◆ Task prompt:
Instruction for the entries that follow: retype exactly the lines from the line with "blocks(CARD_ROW.grating, 6, (i, x, y, x1, y1)" to the line with "x1, y1, CARD.white);", both included, and omit all others.

┌──

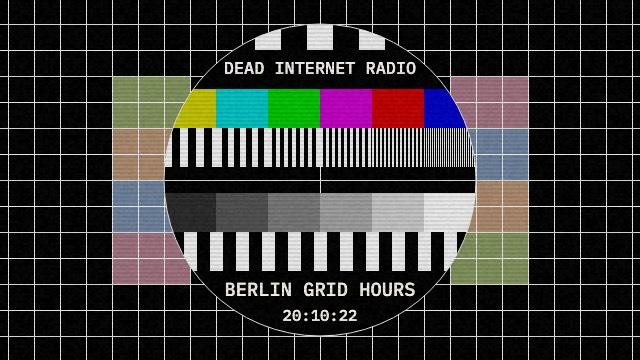
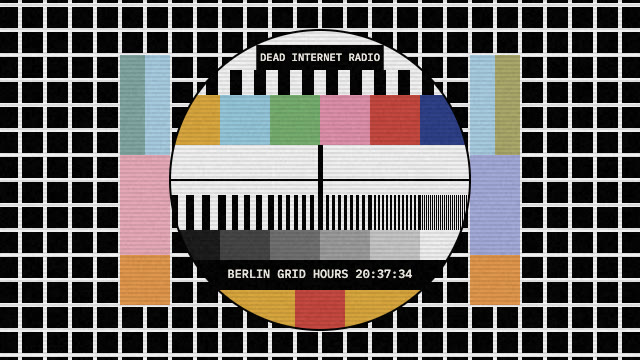
fix: the test card ident now follows the PM5544 layout
White circle, thick-lined grid, narrow pastel side columns, and the station text small inside the black bars. Poster regenerated.

diff --git a/public/labs/station-ident-lab.html b/public/labs/station-ident-lab.html
@@ -1207,84 +1207,93 @@ V.push({
   },
 });
 
-// V25 — PM5544-style test card: drawn once per size, only the text is live
-const CARD = { white: '#e8e8e8', bars: ['#bfbf00', '#00bfbf', '#00bf00', '#bf00bf', '#bf0000', '#0000bf'], side: ['#7f8f5a', '#a8876a', '#6b7f99', '#9c6f7c'] };
+// V25 — PM5544 test card: drawn once per size, only the text is live
+const CARD = {
+  white: '#f2f2f2', ink: '#000',
+  bars: ['#d8a53a', '#93c6da', '#74ad6c', '#dd8ea8', '#c4453c', '#2b3d86'],
+  left: { top: ['#7fa5a0', '#a6cce0'], lower: '#e6a8b6', bottom: '#e0954a' },
+  right: { top: ['#a6cce0', '#a9a768'], lower: '#a2a9d8', bottom: '#e0954a' },
+};
+
+// Rows are in grid cells from the centre; the circle spans -6 to 6.
+const CARD_ROW = { name: [-5.4, -4.4], teeth: [-4.4, -3.4], bars: [-3.4, -1.4], cross: [-1.4, .6], grating: [.6, 2], wedge: [2, 3.2], show: [3.2, 4.4], foot: [4.4, 6] };
 
 function cardBackdrop(w, h) {
   const card = document.createElement('canvas'); card.width = w; card.height = h;
   const c = card.getContext('2d');
-  const g = Math.max(4, Math.round(Math.min(w, h) / 14)), R = 6 * g;
-  const cx = Math.round(w / 2), cy = Math.round(h / 2), line = Math.max(1, Math.round(g / 26));
+  // Fourteen rows high, as the 4:3 original; narrow screens shrink it to keep the side columns.
+  const g = Math.max(4, Math.floor(Math.min(h / 14, w / 17))), R = 6 * g;
+  const cx = Math.round(w / 2), cy = Math.round(h / 2);
+  const line = Math.max(2, Math.round(g / 7));
   const at = n => cy + Math.round(n * g);
-  c.fillStyle = '#000'; c.fillRect(0, 0, w, h);
+  const box = (x0, y0, x1, y1, fill) => { c.fillStyle = fill; c.fillRect(x0, y0, x1 - x0, y1 - y0); };
 
-  // Side bars run behind the circle, so some shows at any aspect.
-  for (let i = 0; i < 4; i++) {
-    const y = cy + (i - 2) * 2 * g;
-    c.fillStyle = CARD.side[i]; c.fillRect(cx - 8 * g, y, 3 * g, 2 * g);
-    c.fillStyle = CARD.side[3 - i]; c.fillRect(cx + 5 * g, y, 3 * g, 2 * g);
-  }
-
+  box(0, 0, w, h, CARD.ink);
   // The grid hangs off the centre and runs out through every edge.
-  c.fillStyle = CARD.white;
-  for (let x = cx % g; x < w; x += g) c.fillRect(x - (line >> 1), 0, line, h);
-  for (let y = cy % g; y < h; y += g) c.fillRect(0, y - (line >> 1), w, line);
+  for (let x = cx % g; x <= w; x += g) box(x - (line >> 1), 0, x - (line >> 1) + line, h, CARD.white);
+  for (let y = cy % g; y <= h; y += g) box(0, y - (line >> 1), w, y - (line >> 1) + line, CARD.white);
+
+  // Two narrow columns of stacked pastel blocks either side of the circle.
+  [[-1, CARD.left], [1, CARD.right]].forEach(([side, col]) => {
+    const x = n => cx + side * n * g, edge = (a, b, y0, y1, fill) => box(Math.min(x(a), x(b)), at(y0), Math.max(x(a), x(b)), at(y1), fill);
+    const [outer, inner] = side < 0 ? col.top : [...col.top].reverse();
+    edge(7, 8, -5, -1, outer); edge(6, 7, -5, -1, inner);
+    edge(6, 8, -1, 3, col.lower);
+    edge(6, 8, 3, 5, col.bottom);
+  });
 
   c.save();
   c.beginPath(); c.arc(cx, cy, R, 0, TAU); c.clip();
-  c.fillStyle = '#000'; c.fillRect(cx - R, cy - R, 2 * R, 2 * R);
+  box(cx - R, cy - R, cx + R, cy + R, CARD.white);
   const left = cx - R, span = 2 * R;
-  const row = (from, to, fill) => { c.fillStyle = fill; c.fillRect(left, at(from), span, at(to) - at(from)); };
-  const blocks = (from, to, n, paint) => {
+  const blocks = ([from, to], n, paint) => {
     for (let i = 0; i < n; i++) {
-      const x = left + Math.round(i * span / n), xw = left + Math.round((i + 1) * span / n) - x;
-      paint(i, x, at(from), xw, at(to) - at(from));
+      const x = left + Math.round(i * span / n), x1 = left + Math.round((i + 1) * span / n);
+      paint(i, x, at(from), x1, at(to));
     }
   };
-  const castellate = (from, to, size) => {
-    row(from, to, '#000'); c.fillStyle = CARD.white;
-    // A white block sits on the centre line, so the row mirrors left to right.
-    for (let k = -Math.ceil(R / size) & ~1; k * size < R; k += 2) c.fillRect(cx + k * size - (size >> 1), at(from), size, at(to) - at(from));
-  };
 
-  castellate(-6, -5, g);
-  blocks(-3.5, -2, 6, (i, x, y, xw, yh) => { c.fillStyle = CARD.bars[i]; c.fillRect(x, y, xw, yh); });
+  // Black bar for the station, cut to fit under the top of the circle.
+  box(cx - 2.55 * g, at(CARD_ROW.name[0]), cx + 2.55 * g, at(CARD_ROW.name[1]), CARD.ink);
+  // Castellations, white on the centre line so the row mirrors.
+  blocks(CARD_ROW.teeth, 25, (i, x, y, x1, y1) => box(x, y, x1, y1, i % 2 ? CARD.ink : CARD.white));
+  blocks(CARD_ROW.bars, 6, (i, x, y, x1, y1) => box(x, y, x1, y1, CARD.bars[i]));
+  // Centre cross.
+  const bar = Math.max(2, Math.round(g / 5)), hair = Math.max(1, Math.round(g / 14));
+  box(left, cy - (hair >> 1), left + span, cy - (hair >> 1) + hair, CARD.ink);
+  box(cx - (bar >> 1), at(CARD_ROW.cross[0]), cx - (bar >> 1) + bar, at(CARD_ROW.cross[1]), CARD.ink);
   // Resolution gratings: stripes in whole pixels, finer to the right.
-  const pitch = Math.max(1, Math.round(g / 40));
-  blocks(-2, -.5, 6, (i, x, y, xw, yh) => {
+  const pitch = Math.max(1, Math.round(g / 30));
+  blocks(CARD_ROW.grating, 6, (i, x, y, x1, y1) => {
     const stripe = [8, 6, 4, 3, 2, 1][i] * pitch;
-    c.fillStyle = '#000'; c.fillRect(x, y, xw, yh);
-    c.fillStyle = CARD.white;
-    for (let s = 0; s < xw; s += stripe * 2) c.fillRect(x + s, y, Math.min(stripe, xw - s), yh);
+    box(x, y, x1, y1, CARD.white);
+    for (let s = x; s < x1; s += stripe * 2) box(s, y, Math.min(s + stripe, x1), y1, CARD.ink);
   });
-  // Centre band and cross.
-  c.fillStyle = CARD.white;
-  c.fillRect(left, cy - (line >> 1), span, line);
-  c.fillRect(cx - (line >> 1), at(-.5), line, at(.5) - at(-.5));
-  // Grey step wedge.
-  blocks(.5, 2, 6, (i, x, y, xw, yh) => { const v = 40 + Math.round(i * 192 / 5); c.fillStyle = `rgb(${v},${v},${v})`; c.fillRect(x, y, xw, yh); });
-  castellate(2, 3.5, Math.round(g / 2));
+  // Grey step wedge, dark to light.
+  blocks(CARD_ROW.wedge, 6, (i, x, y, x1, y1) => { const v = 24 + Math.round(i * 216 / 5); box(x, y, x1, y1, `rgb(${v},${v},${v})`); });
+  box(left, at(CARD_ROW.show[0]), left + span, at(CARD_ROW.show[1]), CARD.ink);
+  box(left, at(CARD_ROW.foot[0]), left + span, at(CARD_ROW.foot[1]), CARD.bars[0]);
+  box(cx - g, at(CARD_ROW.foot[0]), cx + g, at(CARD_ROW.foot[1]), CARD.bars[4]);
   c.restore();
 
-  c.strokeStyle = CARD.white; c.lineWidth = line;
+  c.strokeStyle = CARD.ink; c.lineWidth = Math.max(1, Math.round(g / 14));
   c.beginPath(); c.arc(cx, cy, R, 0, TAU); c.stroke();
   return { card, g, cx, cy };
 }
 
 V.push({
   name: 'Test card · PM5544', seed: '7e21c4a9f03b6d58e1a2c970', L: 10,
-  idea: 'The old broadcast test card: white grid to every edge, muted side bars, and a round centre of castellations, colour bars, gratings and a grey wedge. The black bars carry the station, the show on air and the time.',
+  idea: 'The Philips broadcast test card: a white grid to every edge, pastel side columns and a white circle of castellations, colour bars, gratings and a grey wedge. Its black bars carry the station, the show on air and the time.',
   draw(c, w, h, t, S) {
     if (S.key !== w + 'x' + h) { S.key = w + 'x' + h; S.layout = cardBackdrop(w, h); }
     const { card, g, cx, cy } = S.layout;
-    const line = (s, y, size, maxW) => {
-      const px = fitFont(c, s, 500, size, maxW, (wt, p) => MONO(p, wt));
-      txt(c, s, cx, cy + y * g, MONO(px, 500), CREAM, 1, 'center', 'middle');
+    const line = (s, [from, to], maxW) => {
+      const px = fitFont(c, s, 500, .5 * g, maxW, (wt, p) => MONO(p, wt));
+      txt(c, s, cx, cy + (from + to) / 2 * g, MONO(px, 500), CREAM, 1, 'center', 'middle');
     };
     c.drawImage(card, 0, 0);
-    line('DEAD INTERNET RADIO', -4.25, .72 * g, 7.4 * g);
-    line(DATA.show.toUpperCase(), 4.25, .72 * g, 7.4 * g);
-    line(clock(), 5.25, .6 * g, 4.4 * g);
+    line('DEAD INTERNET RADIO', CARD_ROW.name, 4.8 * g);
+    line(`${DATA.show.toUpperCase()} ${clock()}`, CARD_ROW.show, 7.4 * g);
     noise(c, w, h, .03 + .6 * (1 - ramp(t, 0, .8)));
     scan(c, w, h, .08);
   },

└──

◆ Reply:
+  blocks(CARD_ROW.grating, 6, (i, x, y, x1, y1) => {
     const stripe = [8, 6, 4, 3, 2, 1][i] * pitch;
-    c.fillStyle = '#000'; c.fillRect(x, y, xw, yh);
-    c.fillStyle = CARD.white;
-    for (let s = 0; s < xw; s += stripe * 2) c.fillRect(x + s, y, Math.min(stripe, xw - s), yh);
+    box(x, y, x1, y1, CARD.white);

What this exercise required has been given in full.